Sophomore running back George Atkinson III got an up close and personal introduction to the new Ishaq Williams during Friday’s practice. The Irish were in tag-off mode — when defenders are supposed to get to the ball carrier but not necessarily tackle at full speed — when Atkinson took a handoff and broke to the outside of the defense. Williams missed the memo and sent Atkinson flying.
Irish sophmore Ishaq Wiliams is learning what kind of effort it takes to succeed at college.
“I was running in there kind of high and I didn’t lower my shoulder in the hole, and he laid me out pretty good. He’s getting better definitely.” Atkinson said.
The sophomore outside linebacker is bringing a new level of intensity to the practice field this spring, and everyone around him is starting to notice. Williams arrived in South Bend as part of a promising trio of talented freshman defenders. His counterparts, defensive linemen Stephon Tuit and Aaron Lynch, lived up to their hype, but Williams contributed sparingly. The Irish coaching staff said a lack of effort was the biggest thing holding back the five-star prospect during his first fall on campus. That’s beginning to change.

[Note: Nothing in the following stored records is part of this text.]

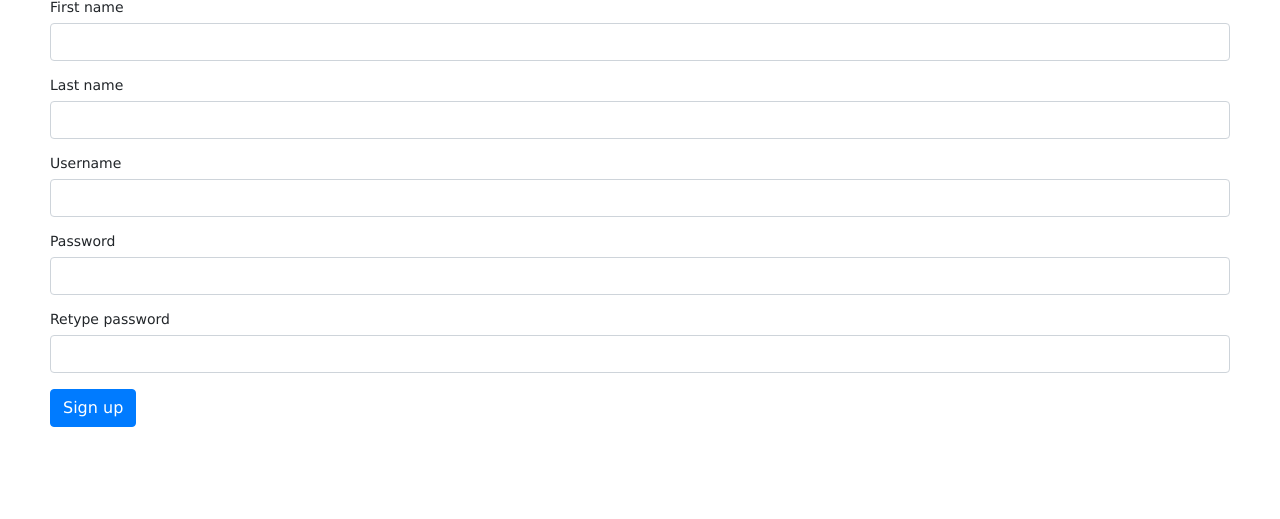
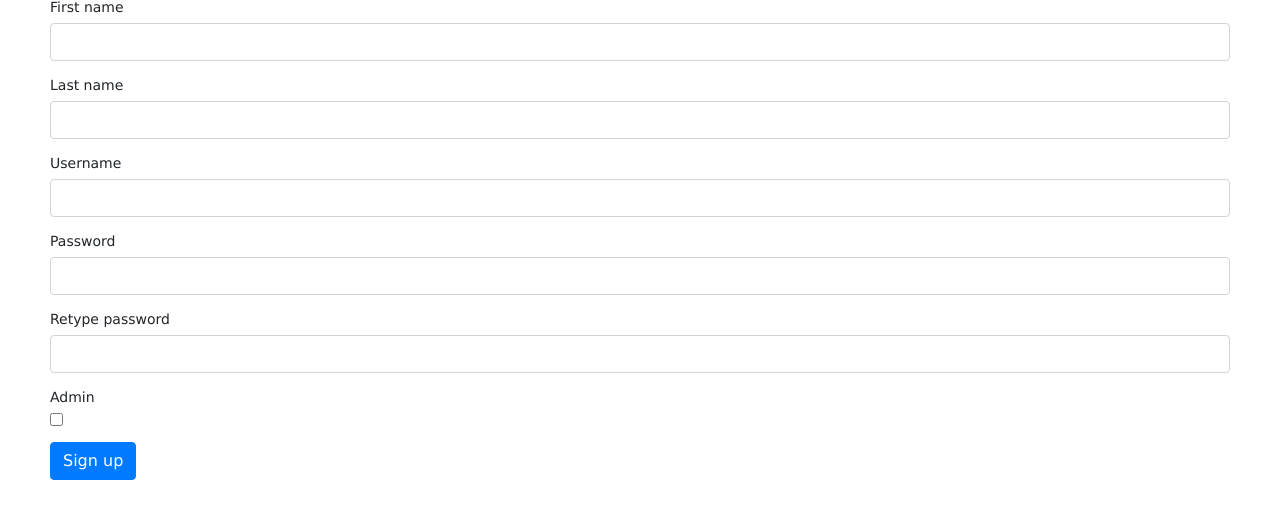
Before and after one commit to Henrique-Sousa/members-only, a Node server app: page /sign-up in a window 1280 px wide. Shown: the part 157-676 px from the top of the page. Run offline with Node 20, Linux system fonts and the light colour scheme; some libraries are stand-ins or nearby versions.

Commit message:
add admin field to user

```diff
--- a/controllers/mainController.js
+++ b/controllers/mainController.js
@@ -65,6 +65,7 @@ exports.sign_up_post = [
         last_name: req.body.last_name,
         username: req.body.username,
         password: hashedPassword,
+        admin: req.body.admin == "on",
       });
       if (errors.isEmpty()) {
         user.save((err) => {
--- a/models/user.js
+++ b/models/user.js
@@ -8,6 +8,7 @@ const UserSchema = new Schema({
   username: { type: String, required: true, max: 100 },
   password: { type: String, required: true },
   membership_status: { type: Boolean, default: false, required: true },
+  admin: { type: Boolean, default: false, required: true },
 });
 
 module.exports = mongoose.model("User", UserSchema);
--- a/views/sign-up-form.pug
+++ b/views/sign-up-form.pug
@@ -20,6 +20,9 @@ block content
   div.form-group
    label(for="password_conrifmation") Retype password
    input.form-control(type="password" name="password_confirmation" id="password_confirmation" required)
+  div.form-group
+   label(for="admin") Admin
+   input.form-check(type="checkbox" name="admin" id="admin")
   button.btn.btn-primary(type="submit") Sign up
 
   if errors
```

“It’s just learning how to practice, learning how to play. You have to put 100 percent effort into each play,” Williams said.
At 6-5, 255 pounds high school football in New York was a cakewalk for the athletic Williams. He won the state’s Gatorade player of the year award and made the U.S. Army All-American team. Last year he saw the field in 11 games, mostly on special teams but also at certain times at the cat linebacker spot. He finished the year with six total tackles, which was well below his expectations coming into the year.
Williams said the lack of productivity was his wake up call. Toward the end of the 2011 regular season his understanding of the defense starting to come into focus and he realized the amount of work it would take to start playing more. This spring the coaches have noticed his new intensity.
“Ishaq is learning how to practice. He’s learning how to compete at this level and prepare to compete at this level,” said defensive coordinator Bob Diaco. “There are a lot less plays where he is loafing or not giving effort. There are more plays when he’s giving either the expected level of effort and then also what we would consider to be exceptional effort.”
A better understanding of his job has also helped Williams bring his game to a new speed during the past two weeks of practice.
““He’s getting there,” head coach Brian Kelly said. “The light is starting to go on.”
A clearer path to the playing field doesn’t hurt either. Williams has enough athleticism to be an option at either outside linebacker position, but he has worked solely at the cat spot this spring. The position, which is a hybrid between defensive end and outside linebacker, is a good fit for Williams who played most of his high school career with his hand on the ground. He said getting a chance to get after the quarterback is something he looks forward to.
“I like to rush the passer. I like the fact that I can do that,” he said.
Williams was stuck behind senior Darius Fleming on the depth chart last season. Now he has the chance to earn a starting spot if he continues to work hard. Junior Prince Shembo is the guy to beat currently at the cat position. But with Shembo temporarily sidelined with a case of turf toe that left him in a walking boot this week, the door is open for Williams to start turning his new work ethic int tangible results.